As the graph above makes painfully clear, the Middle East and North Africa face significant challenges when it comes to youth unemployment. A World Economic Forum report from 2012 notes, “Unemployment in the MENA region is the highest in the world…and largely a youth phenomenon.” Read more »

Rached Ghannouchi and Tunisia’s Transition

by Isobel Coleman Wednesday, June 5, 2013
Rached Ghannouchi, leader of the Islamist Ennahda movement, Tunisia's main Islamist political party, speaks during a demonstration in Tunis on February 16, 2013 (Anis Mili/Courtesy Reuters). Rached Ghannouchi, leader of the Islamist Nahda movement, Tunisia's main Islamist political party, speaks during a demonstration in Tunis on February 16, 2013 (Anis Mili/Courtesy Reuters).

Last week, my colleague Ed Husain and I hosted a meeting with Rached Ghannouchi—the cofounder and president of Tunisia’s Islamist Nahda party—at the Council on Foreign Relations in New York. The audio is available here. Read more »

Financial Inclusion and the World’s “Unbanked” Population

by Isobel Coleman Thursday, May 30, 2013
A man leaves an M-PESA booth after a money transaction in Nairobi on May 12, 2009 (Noor Khamis/Courtesy Reuters). A man leaves an M-Pesa booth after a money transaction in Nairobi on May 12, 2009 (Noor Khamis/Courtesy Reuters).

Imagine life without a bank account. Completing a simple financial transaction can require traveling a distance, incurring expenses, and losing precious income. Savings are more difficult to track and certainly don’t earn interest. Theft or loss of the proverbial “cookie jar” is a constant worry. Indeed, studies show that informal savers lose as much as 25 percent of their hard-earned cash each year due to theft and loss. Yet for over 2.5 billion people globally, this inconvenient, inefficient, and expensive reality is the case.
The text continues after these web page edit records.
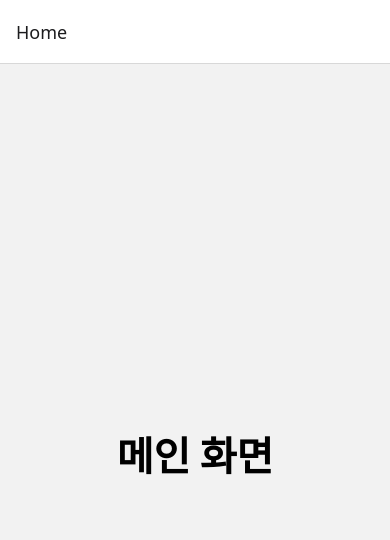
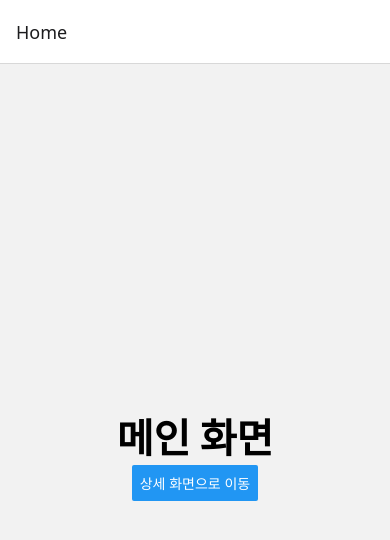
Before and after one commit to JinhyeongSeo/todo-app-25-06, a React Native app: screen / in a window 390 px wide. Shown: the top 540 px of the page. Built offline with nearby package versions, Linux system fonts and the light colour scheme.

Commit message:
navigation.navigate를 이용하여 화면간 전환

```diff
--- a/App.js
+++ b/App.js
@@ -1,21 +1,37 @@
 import { StatusBar } from 'expo-status-bar';
-import { StyleSheet, Text, View } from 'react-native';
-import { createStaticNavigation, NavigationContainer } from '@react-navigation/native';
+import { StyleSheet, Text, View, Button } from 'react-native';
+import { createStaticNavigation, NavigationContainer, useNavigation } from '@react-navigation/native';
 import { createNativeStackNavigator } from '@react-navigation/native-stack';
 
 
 const HomeScreen = () => {
+  const navigation = useNavigation();
+  // 복잡한 구조인 경우에만 필요하다.
   return (
     <View style={{ flex: 1, alignItems: 'center', justifyContent: 'center' }}>
       <Text style = {{fontSize: 40, fontWeight: "bold" }}>메인 화면</Text>
+      <Button
+        title="상세 화면으로 이동"
+        onPress={() => {
+          // 네비게이션을 통해 Detail 화면으로 이동
+          navigation.navigate('Detail');
+        }}
+      />
     </View>
   );
 }
 
-const DetailScreen = () => {
+const DetailScreen = ({ navigation }) => {
   return (
     <View style={{ flex: 1, alignItems: 'center', justifyContent: 'center' }}>
       <Text style = {{fontSize: 40, fontWeight: "bold" }}>상세 화면</Text>
+      <Button
+        title="홈으로 이동"
+        onPress={() => {
+          // 네비게이션을 통해 Detail 화면으로 이동
+          navigation.push('Detail');
+        }}
+      />
     </View>
   );
 }
```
Read more »

Challenges for Pakistan’s Prime Minister

by Isobel Coleman Friday, May 24, 2013
Nawaz Sharif, incoming prime minister and leader of the Pakistan Muslim League-Nawaz (PML-N) political party, speaks to his party members, who were voted to political posts in the general election, during a function in Lahore on May 20, 2013 (Mohsin Raza/Courtesy Reuters). Nawaz Sharif, incoming prime minister and leader of the Pakistan Muslim League-Nawaz (PML-N) political party, speaks to his party members, who were voted to political posts in the general election, during a function in Lahore on May 20, 2013 (Mohsin Raza/Courtesy Reuters).

A few years ago on a flight from London to Karachi I sat next to one of Pakistan’s leading textile manufacturers who spent several hours discussing the sorry state of his business. The fact that his European clients will no longer visit the country because they view it as too dangerous was not even his biggest problem. His real issue is the constant blackouts his factories face due to a lack of reliable energy. “We can’t compete with the likes of Bangladesh and Vietnam,” he bemoaned. This is the tough economic reality that Nawaz Sharif, Pakistan’s newly elected prime minister, inherits. Read more »